Despite their differences over Syria and Ukraine, the United States and Russia have worked with Britain, China, France and Germany, a group known as the P5+1, to secure a nuclear deal with Iran this summer.
The same group could also take up the issue of Syria, the European Union’s foreign policy chief, Federica Mogherini, said after a meeting of the six foreign ministers and Iran on Monday evening.
No-fly zone, safe zone for refugges
In the coming days, France will discuss with its partners a proposal by Turkey and members of the Syrian opposition for a no-fly zone in northern Syria, Hollande said on Monday in New York.
Struggling with more than 1.8 million Syrian refugees, Turkey has long campaigned for a no-fly zone in northern Syria, to keep Kurdish militants from its border, and help stem the tide of displaced civilians trying to cross.
France has also previously pushed the idea which has gained some traction in Europe, with hundreds of thousands of Syrian, Iraqi and Kurdish refugees fleeing the region to Europe, with little hope of seeing an end to the crises.
French Foreign Minister Laurent Fabius “in the coming days will look at what the demarcation would be, how this zone could be secured and what our partners think,” Hollande told reporters on the sidelines of the annual United Nations General Assembly.
“Not only would it protect those living in these zones, but, and this is the idea behind it, refugees could return to this zone,” Hollande said.
Hollande said such a proposal could eventually be rubber-stamped with a UN Security Council resolution that “would give international legitimacy to what’s happening in this zone.”
Security Council diplomats have said that Russia would not support any such resolution.
“Turkey suggests forming a safe zone for refugees,” a senior Turkish official said. “Otherwise a new wave of refugees will probably become inevitable. This issue has to be resolved within Syria,” the official said, also calling on partners the UN, European Union and the United States “to focus on the root cause.”
Turkey and the United States said in July that they were working on plans to provide air cover for Syrian rebels and jointly sweep Islamic State fighters from a strip of land along the Turkish border, bolstering the NATO member’s security and possibly providing a safe haven for civilians.

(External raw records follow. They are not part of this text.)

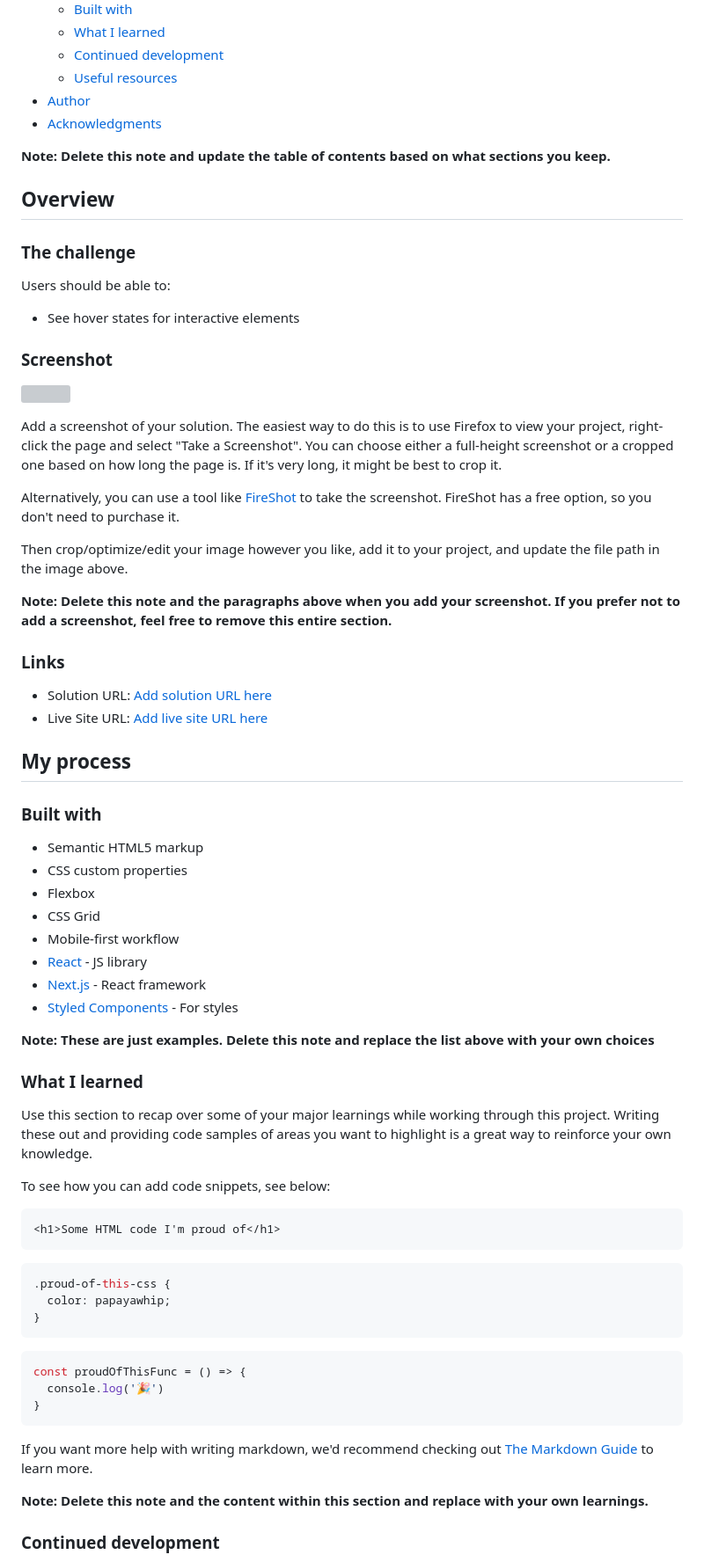
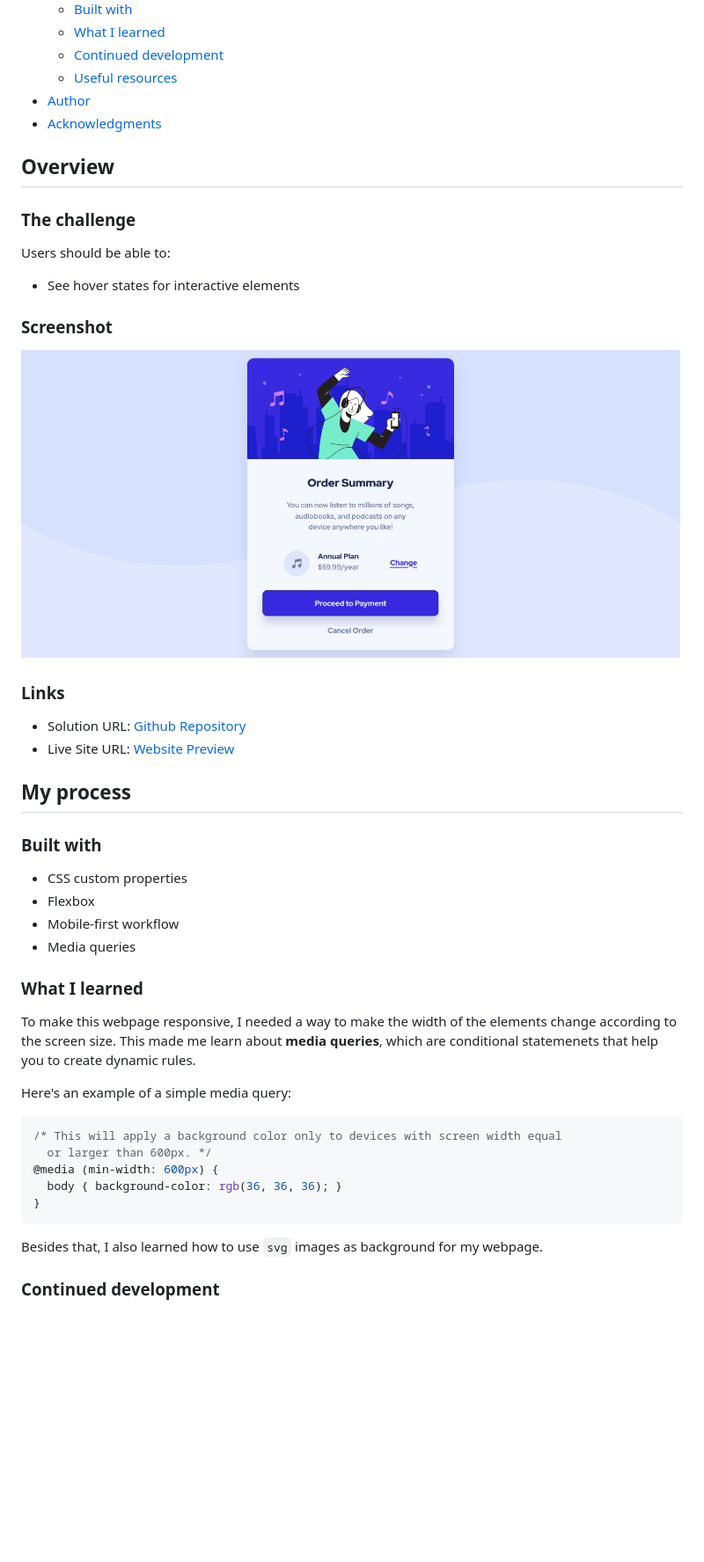
Before and after one commit to Pedro-Celeste/order-summary-card, a Markdown page: README-template.md, the part around the change printed below. Shown: that part at 88% size. Rendered like a GitHub page; pictures changed too: assets/images/Result-Screenshot.png (added); blank space fills up the shorter version; grey boxes are pictures that could not be loaded.

````diff
--- a/README-template.md
+++ b/README-template.md
@@ -16,8 +16,6 @@ This is a solution to the [Order summary card challenge on Frontend Mentor](http
 - [Author](#author)
 - [Acknowledgments](#acknowledgments)
 
-**Note: Delete this note and update the table of contents based on what sections you keep.**
-
 ## Overview
 
 ### The challenge
@@ -28,59 +26,36 @@ Users should be able to:
 
 ### Screenshot
 
-![](./screenshot.jpg)
-
-Add a screenshot of your solution. The easiest way to do this is to use Firefox to view your project, right-click the page and select "Take a Screenshot". You can choose either a full-height screenshot or a cropped one based on how long the page is. If it's very long, it might be best to crop it.
-
-Alternatively, you can use a tool like [FireShot](https://getfireshot.com/) to take the screenshot. FireShot has a free option, so you don't need to purchase it.
-
-Then crop/optimize/edit your image however you like, add it to your project, and update the file path in the image above.
-
-**Note: Delete this note and the paragraphs above when you add your screenshot. If you prefer not to add a screenshot, feel free to remove this entire section.**
+![Webpage Result Screenshot](./assets/images/Result-Screenshot.png)
 
 ### Links
 
-- Solution URL: [Add solution URL here](https://your-solution-url.com)
-- Live Site URL: [Add live site URL here](https://your-live-site-url.com)
+- Solution URL: [Github Repository](https://github.com/Pedro-Celeste/order-summary-card)
+- Live Site URL: [Website Preview](https://your-live-site-url.com)
 
 ## My process
 
 ### Built with
 
-- Semantic HTML5 markup
 - CSS custom properties
 - Flexbox
-- CSS Grid
 - Mobile-first workflow
-- [React](https://reactjs.org/) - JS library
-- [Next.js](https://nextjs.org/) - React framework
-- [Styled Components](https://styled-components.com/) - For styles
-
-**Note: These are just examples. Delete this note and replace the list above with your own choices**
+- Media queries
 
 ### What I learned
 
-Use this section to recap over some of your major learnings while working through this project. Writing these out and providing code samples of areas you want to highlight is a great way to reinforce your own knowledge.
+To make this webpage responsive, I needed a way to make the width of the elements change according to the screen size. This made me learn about **media queries**, which are conditional statemenets that help you to create dynamic rules.
 
-To see how you can add code snippets, see below:
+Here's an example of a simple media query:
 
-```html
-<h1>Some HTML code I'm proud of</h1>
-```
 ```css
-.proud-of-this-css {
-  color: papayawhip;
+/* This will apply a background color only to devices with screen width equal
+  or larger than 600px. */
+@media (min-width: 600px) {
+  body { background-color: rgb(36, 36, 36); }
 }
 ```
-```js
-const proudOfThisFunc = () => {
-  console.log('🎉')
-}
-```
-
-If you want more help with writing markdown, we'd recommend checking out [The Markdown Guide](https://www.markdownguide.org/) to learn more.
-
-**Note: Delete this note and the content within this section and replace with your own learnings.**
+Besides that, I also learned how to use `svg` images as background for my webpage.
 
 ### Continued development
 
````
Also changed, not shown: other parts of README-template.md (+4 -18 lines), 2 other files.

The size and scope of a zone along the border was under discussion, US officials have said, but Washington ruled out jointly imposing a formal no-fly zone. It said the plan with Turkey was not aimed at creating a “safe zone” for refugees. Washington is also concerned that Turkey would use such a zone to attack Syrian Kurdish forces, which have been instrumental in fighting ISIS in the country.